» Input for this task
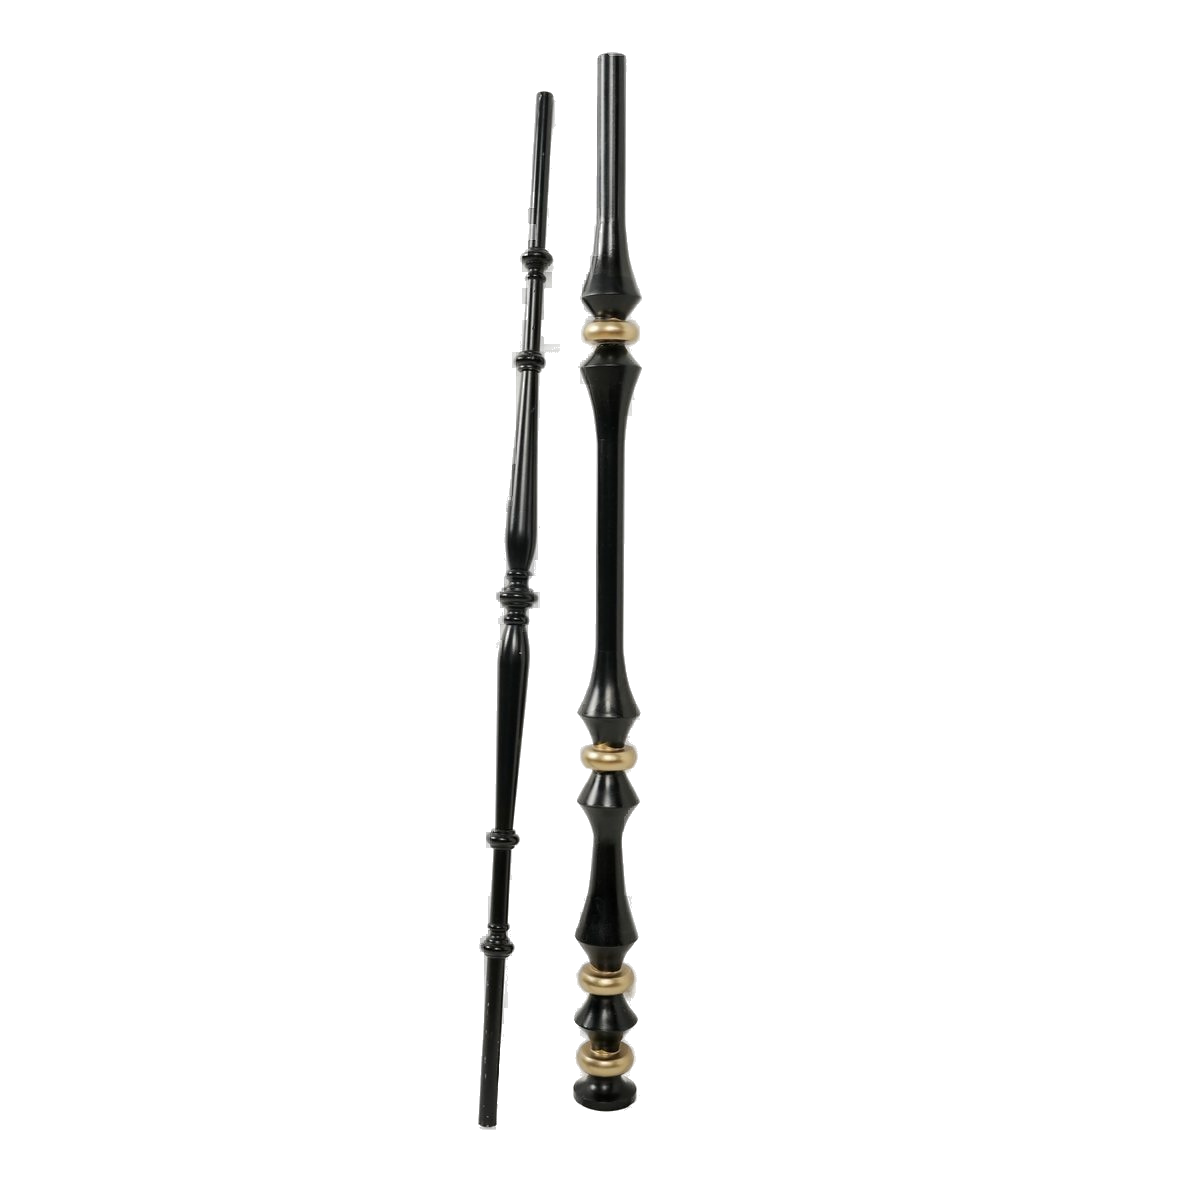
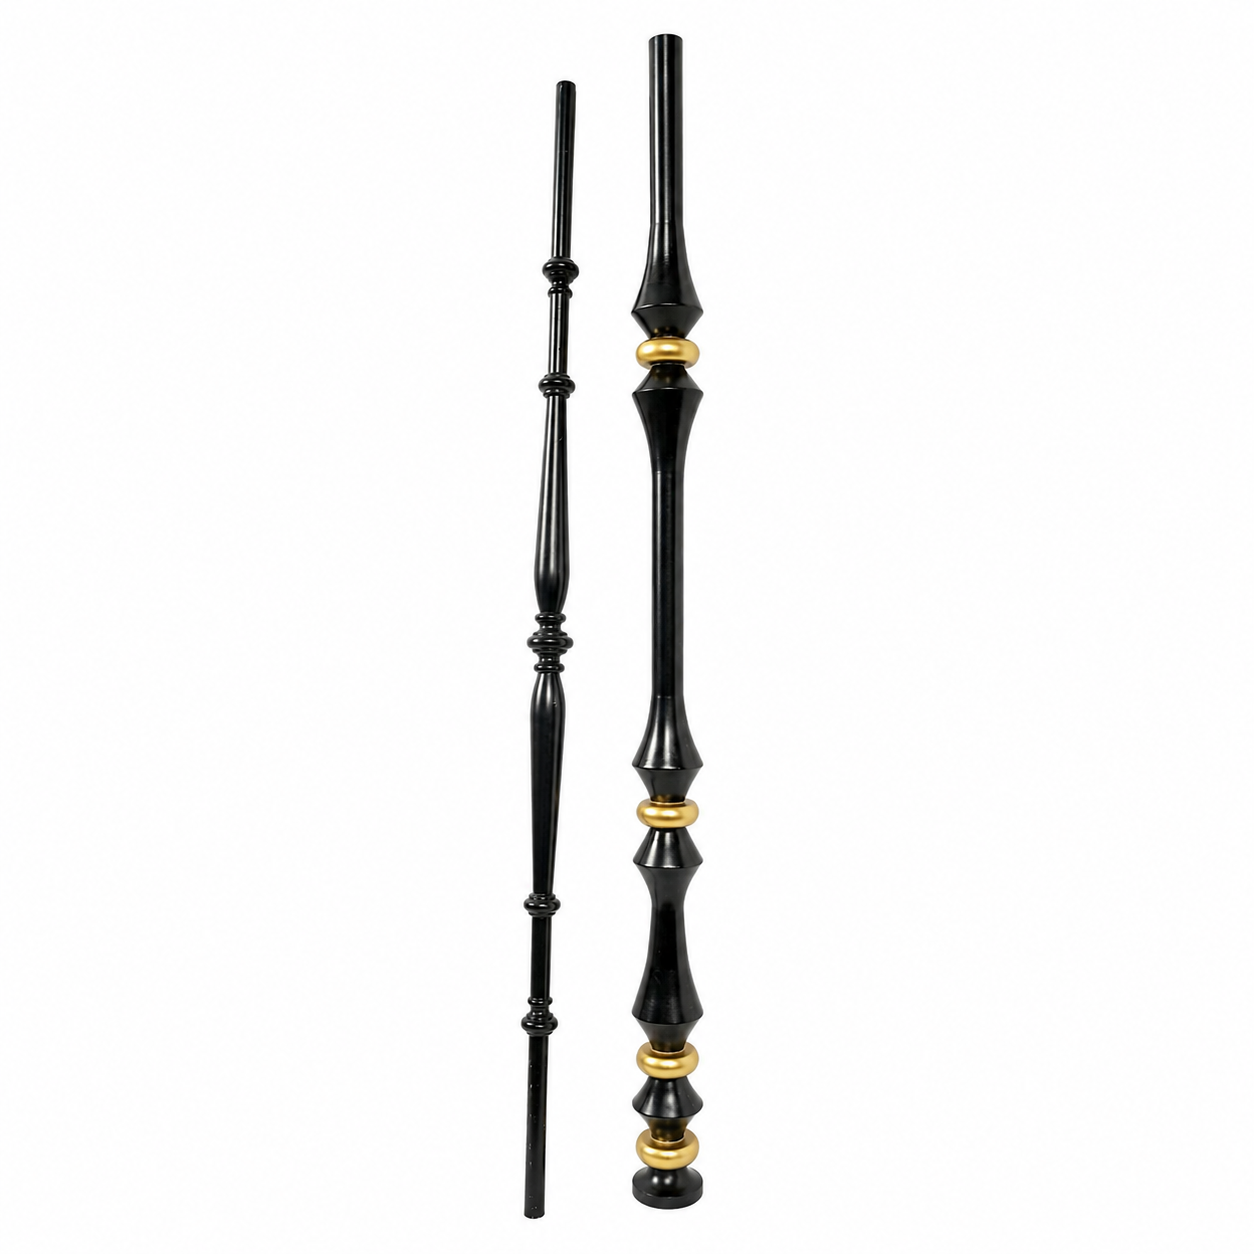
Replace updated MetalX product images

Changed region(s): [[0.4008, 0.0308, 0.5858, 0.9867]]

diff --git a/products.html b/products.html
@@ -832,7 +832,7 @@
             <div class="container">
                 <div class="products-grid" id="productsGrid">
                     <div class="px-card" data-cat="railings" data-img="images/products/balusters/square-baluster.png"
-                        data-thumbs="images/products/balusters/square-baluster.png|images/products/white-bg-images/1.jpg"
+                        data-thumbs="images/products/balusters/square-baluster.png|images/products/white-bg-images/1.png"
                         data-name="Square Baluster" data-cat-label="Railings"
                         data-desc="Square hollow section, clean 90° profile ideal for modern railings and balustrades."
                         data-specs="<tr><td>Material</td><td>Brass</td></tr><tr><td>Profile</td><td>Customisable as per requirement</td></tr><tr><td>Size</td><td>Customisable as per requirement</td></tr><tr><td>Height</td><td>Customisable as per requirement</td></tr><tr><td>Finish</td><td>Customisable as per requirement</td></tr><tr><td>Application</td><td>Stairs, balconies, fencing</td></tr>">
@@ -847,7 +847,7 @@
                         </div>
                     </div>
                     <div class="px-card" data-cat="railings" data-img="images/products/balusters/round-baluster.png"
-                        data-thumbs="images/products/balusters/round-baluster.png|images/products/white-bg-images/2.jpg"
+                        data-thumbs="images/products/balusters/round-baluster.png|images/products/white-bg-images/2.png"
                         data-name="Round Baluster" data-cat-label="Railings"
                         data-desc="Classic round bar profile. Timeless, structural, and available in multiple diameters."
                         data-specs="<tr><td>Material</td><td>Iron</td></tr><tr><td>Profile</td><td>Customisable as per requirement</td></tr><tr><td>Size</td><td>Customisable as per requirement</td></tr><tr><td>Height</td><td>Customisable as per requirement</td></tr><tr><td>Finish</td><td>Customisable as per requirement</td></tr><tr><td>Application</td><td>Staircases, garden fencing</td></tr>">
@@ -861,7 +861,7 @@
                         </div>
                     </div>
                     <div class="px-card" data-cat="railings" data-img="images/products/balusters/twist-baluster.png"
-                        data-thumbs="images/products/balusters/twist-baluster.png|images/products/white-bg-images/3.jpg|images/products/white-bg-images/3-1.jpg"
+                        data-thumbs="images/products/balusters/twist-baluster.png|images/products/white-bg-images/3.png|images/products/white-bg-images/3-1.png"
                         data-name="Twist Baluster" data-cat-label="Railings"
                         data-desc="Hand-forged single twist pattern. A classic of wrought-iron craftsmanship — timeless in heritage and contemporary settings."
                         data-specs="<tr><td>Material</td><td>Iron</td></tr><tr><td>Profile</td><td>Customisable as per requirement</td></tr><tr><td>Size</td><td>Customisable as per requirement</td></tr><tr><td>Height</td><td>Customisable as per requirement</td></tr><tr><td>Finish</td><td>Customisable as per requirement</td></tr><tr><td>Application</td><td>Heritage stairs, classical railings</td></tr>">
@@ -875,7 +875,7 @@
                         </div>
                     </div>
                     <div class="px-card" data-cat="railings" data-img="images/products/balusters/knuckle-baluster.png"
-                        data-thumbs="images/products/balusters/knuckle-baluster.png|images/products/white-bg-images/4.jpg"
+                        data-thumbs="images/products/balusters/knuckle-baluster.png|images/products/white-bg-images/4.png"
                         data-name="Knuckle Baluster" data-cat-label="Railings"
                         data-desc="Decorative knuckle joint midpoint adds structural character. Popular for traditional and transitional interiors."
                         data-specs="<tr><td>Material</td><td>Iron</td></tr><tr><td>Profile</td><td>Customisable as per requirement</td></tr><tr><td>Size</td><td>Customisable as per requirement</td></tr><tr><td>Height</td><td>Customisable as per requirement</td></tr><tr><td>Finish</td><td>Customisable as per requirement</td></tr><tr><td>Application</td><td>Balconies, staircases, gates</td></tr>">
@@ -890,7 +890,7 @@
                         </div>
                     </div>
                     <div class="px-card" data-cat="railings" data-img="images/products/balusters/fluted-baluster.png"
-                        data-thumbs="images/products/balusters/fluted-baluster.png|images/products/white-bg-images/5.jpg"
+                        data-thumbs="images/products/balusters/fluted-baluster.png|images/products/white-bg-images/5.png"
                         data-name="Fluted Baluster" data-cat-label="Railings"
                         data-desc="Vertical fluting adds a classical column feel. Bridges modern minimalism with heritage detail."
                         data-specs="<tr><td>Material</td><td>Stainless Steel</td></tr><tr><td>Profile</td><td>Customisable as per requirement</td></tr><tr><td>Size</td><td>Customisable as per requirement</td></tr><tr><td>Height</td><td>Customisable as per requirement</td></tr><tr><td>Finish</td><td>Customisable as per requirement</td></tr><tr><td>Application</td><td>Luxury interiors, premium staircases</td></tr>">
@@ -905,7 +905,7 @@
                         </div>
                     </div>
                     <div class="px-card" data-cat="railings" data-img="images/products/balusters/basket-baluster.png"
-                        data-thumbs="images/products/balusters/basket-baluster.png|images/products/white-bg-images/6.jpg"
+                        data-thumbs="images/products/balusters/basket-baluster.png|images/products/white-bg-images/6.png"
                         data-name="Basket Baluster" data-cat-label="Railings"
                         data-desc="Intricate basket-weave centre — a hallmark of Victorian ironwork. Crafted individually for heritage projects."
                         data-specs="<tr><td>Material</td><td>Brass</td></tr><tr><td>Profile</td><td>Customisable as per requirement</td></tr><tr><td>Size</td><td>Customisable as per requirement</td></tr><tr><td>Height</td><td>Customisable as per requirement</td></tr><tr><td>Finish</td><td>Customisable as per requirement</td></tr><tr><td>Application</td><td>Heritage, conservation, Victorian</td></tr>">
@@ -937,7 +937,7 @@
                     </div>
                     <div class="px-card" data-cat="railings"
                         data-img="images/products/balusters/hollow-square-baluster.png"
-                        data-thumbs="images/products/balusters/hollow-square-baluster.png|images/products/white-bg-images/8.jpg"
+                        data-thumbs="images/products/balusters/hollow-square-baluster.png|images/products/white-bg-images/8.png"
                         data-name="Hollow Square Baluster" data-cat-label="Railings"
                         data-desc="Structural hollow square section, lightweight yet rigid. Clean profile for minimal modern railings."
                         data-specs="<tr><td>Material</td><td>Iron</td></tr><tr><td>Profile</td><td>Customisable as per requirement</td></tr><tr><td>Size</td><td>Customisable as per requirement</td></tr><tr><td>Height</td><td>Customisable as per requirement</td></tr><tr><td>Finish</td><td>Customisable as per requirement</td></tr><tr><td>Application</td><td>Commercial, residential, contemporary</td></tr>">
@@ -952,7 +952,7 @@
                         </div>
                     </div>
                     <div class="px-card" data-cat="railings" data-img="images/products/balusters/scroll-baluster.png"
-                        data-thumbs="images/products/balusters/scroll-baluster.png|images/products/white-bg-images/9.jpg|images/products/white-bg-images/9-1.jpg"
+                        data-thumbs="images/products/balusters/scroll-baluster.png|images/products/white-bg-images/9.png|images/products/white-bg-images/9-1.png"
                         data-name="Scroll Baluster" data-cat-label="Railings"
                         data-desc="Scroll ends add classical elegance without heavy ornamentation. Versatile — suits both traditional and transitional styles."
                         data-specs="<tr><td>Material</td><td>Brass</td></tr><tr><td>Profile</td><td>Customisable as per requirement</td></tr><tr><td>Size</td><td>Customisable as per requirement</td></tr><tr><td>Height</td><td>Customisable as per requirement</td></tr><tr><td>Finish</td><td>Customisable as per requirement</td></tr><tr><td>Application</td><td>Balconies, interior stairs, heritage</td></tr>">
@@ -1088,7 +1088,7 @@
                     </div>
                     <div class="px-card" data-cat="railings"
                         data-img="images/products/balusters/classic-pillar-baluster.png"
-                        data-thumbs="images/products/balusters/classic-pillar-baluster.png|images/products/white-bg-images/18.jpg|images/products/balusters/classic-pillar-baluster.png"
+                        data-thumbs="images/products/balusters/classic-pillar-baluster.png|images/products/white-bg-images/18.png|images/products/balusters/classic-pillar-baluster.png"
                         style="display:none" data-name="Classic Pillar Baluster" data-cat-label="Railings">
                         <div class="px-card-img">
                             <img src="images/products/balusters/classic-pillar-baluster.png"
@@ -1336,7 +1336,7 @@
                         </div>
                     </div>
                     <div class="px-card" data-cat="railings" data-img="images/products/balusters/Balusters-03.jpeg"
-                        data-thumbs="images/products/balusters/Balusters-03.jpeg|images/products/white-bg-images/18.jpg"
+                        data-thumbs="images/products/balusters/Balusters-03.jpeg|images/products/white-bg-images/18.png"
                         data-name="Curved Loop Frame Baluster" data-cat-label="Railings"
                         data-desc="Premium architectural baluster profile for custom railing and staircase applications."
                         data-specs="<tr><td>Material</td><td>Any metal</td></tr><tr><td>Profile</td><td>Customisable as per requirement</td></tr><tr><td>Size</td><td>Customisable as per requirement</td></tr><tr><td>Height</td><td>Customisable as per requirement</td></tr><tr><td>Finish</td><td>Customisable as per requirement</td></tr><tr><td>Application</td><td>Staircases, balconies, railings</td></tr>">

diff --git a/index.html b/index.html
@@ -704,7 +704,7 @@
 
                 <div class="px-card home-product-card" role="button" tabindex="0"
                     data-cat="railings" data-img="images/products/balusters/square-baluster.png"
-                    data-thumbs="images/products/balusters/square-baluster.png|images/products/white-bg-images/1.jpg"
+                    data-thumbs="images/products/balusters/square-baluster.png|images/products/white-bg-images/1.png"
                     data-name="Square Baluster" data-cat-label="Railings"
                     data-desc="Square hollow section, clean 90&deg; profile ideal for modern railings and balustrades."
                     data-specs="<tr><td>Material</td><td>Brass</td></tr><tr><td>Profile</td><td>Customisable as per requirement</td></tr><tr><td>Size</td><td>Customisable as per requirement</td></tr><tr><td>Height</td><td>Customisable as per requirement</td></tr><tr><td>Finish</td><td>Customisable as per requirement</td></tr><tr><td>Application</td><td>Stairs, balconies, fencing</td></tr>"
@@ -720,7 +720,7 @@
 
                 <div class="px-card home-product-card" role="button" tabindex="0"
                     data-cat="railings" data-img="images/products/balusters/twist-baluster.png"
-                    data-thumbs="images/products/balusters/twist-baluster.png|images/products/white-bg-images/3.jpg|images/products/white-bg-images/3-1.jpg"
+                    data-thumbs="images/products/balusters/twist-baluster.png|images/products/white-bg-images/3.png|images/products/white-bg-images/3-1.png"
                     data-name="Twist Baluster" data-cat-label="Railings"
                     data-desc="Hand-forged single twist pattern. A classic of wrought-iron craftsmanship &mdash; timeless in heritage and contemporary settings."
                     data-specs="<tr><td>Material</td><td>Iron</td></tr><tr><td>Profile</td><td>Customisable as per requirement</td></tr><tr><td>Size</td><td>Customisable as per requirement</td></tr><tr><td>Height</td><td>Customisable as per requirement</td></tr><tr><td>Finish</td><td>Customisable as per requirement</td></tr><tr><td>Application</td><td>Heritage stairs, classical railings</td></tr>"
@@ -736,7 +736,7 @@
 
                 <div class="px-card home-product-card" role="button" tabindex="0"
                     data-cat="railings" data-img="images/products/balusters/fluted-baluster.png"
-                    data-thumbs="images/products/balusters/fluted-baluster.png|images/products/white-bg-images/5.jpg"
+                    data-thumbs="images/products/balusters/fluted-baluster.png|images/products/white-bg-images/5.png"
                     data-name="Fluted Baluster" data-cat-label="Railings"
                     data-desc="Vertical fluting adds a classical column feel. Bridges modern minimalism with heritage detail."
                     data-specs="<tr><td>Material</td><td>Stainless Steel</td></tr><tr><td>Profile</td><td>Customisable as per requirement</td></tr><tr><td>Size</td><td>Customisable as per requirement</td></tr><tr><td>Height</td><td>Customisable as per requirement</td></tr><tr><td>Finish</td><td>Customisable as per requirement</td></tr><tr><td>Application</td><td>Luxury interiors, premium staircases</td></tr>"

» Goal of the exercise
Which of the lines in the data contain the string "feel"? Return each one.

» Exercise result
                         data-desc="Vertical fluting adds a classical column feel. Bridges modern minimalism with heritage detail."
                     data-desc="Vertical fluting adds a classical column feel. Bridges modern minimalism with heritage detail."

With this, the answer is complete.